##### DATA EXCERPTS

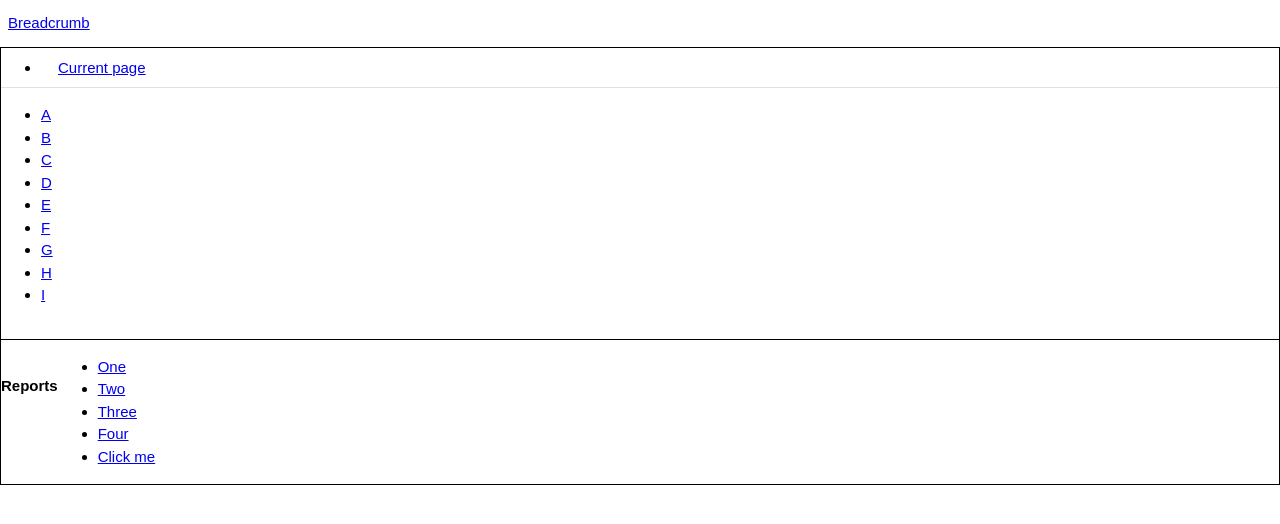
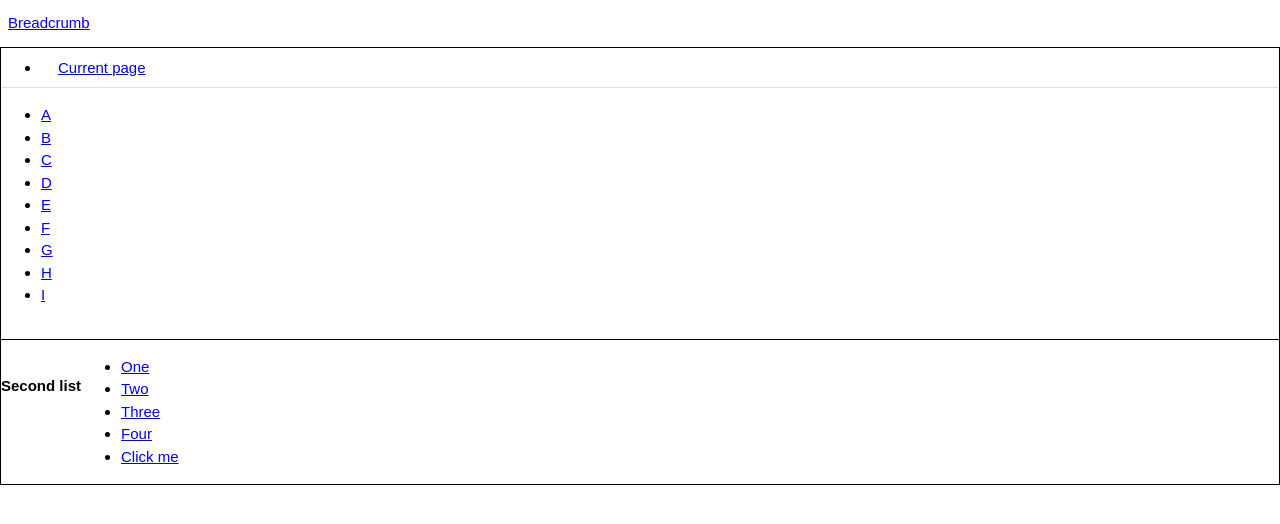
Before and after one commit to andrewnicols/chromedriver_viewport_edge, a plain HTML site: page fixtures/index.html in a window 1280 px wide. Drawn offline with Linux system fonts and the light colour scheme.

```diff
--- a/fixtures/index.html
+++ b/fixtures/index.html
@@ -84,7 +84,7 @@
               </div>
                 <hr>
                 <div class="row">
-                    <h4>Reports</h4>
+                    <h4>Second list</h4>
                     <ul>
                         <li><a href="#">One</a></li>
                         <li><a href="#">Two</a></li>
```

##########

#### EXERCISE INSTRUCTIONS:
Drop the images and return the data verbatim.

#### ANSWER FOR THE TASK:
Before and after one commit to andrewnicols/chromedriver_viewport_edge, a plain HTML site: page fixtures/index.html in a window 1280 px wide. Drawn offline with Linux system fonts and the light colour scheme.

```diff
--- a/fixtures/index.html
+++ b/fixtures/index.html
@@ -84,7 +84,7 @@
               </div>
                 <hr>
                 <div class="row">
-                    <h4>Reports</h4>
+                    <h4>Second list</h4>
                     <ul>
                         <li><a href="#">One</a></li>
                         <li><a href="#">Two</a></li>
```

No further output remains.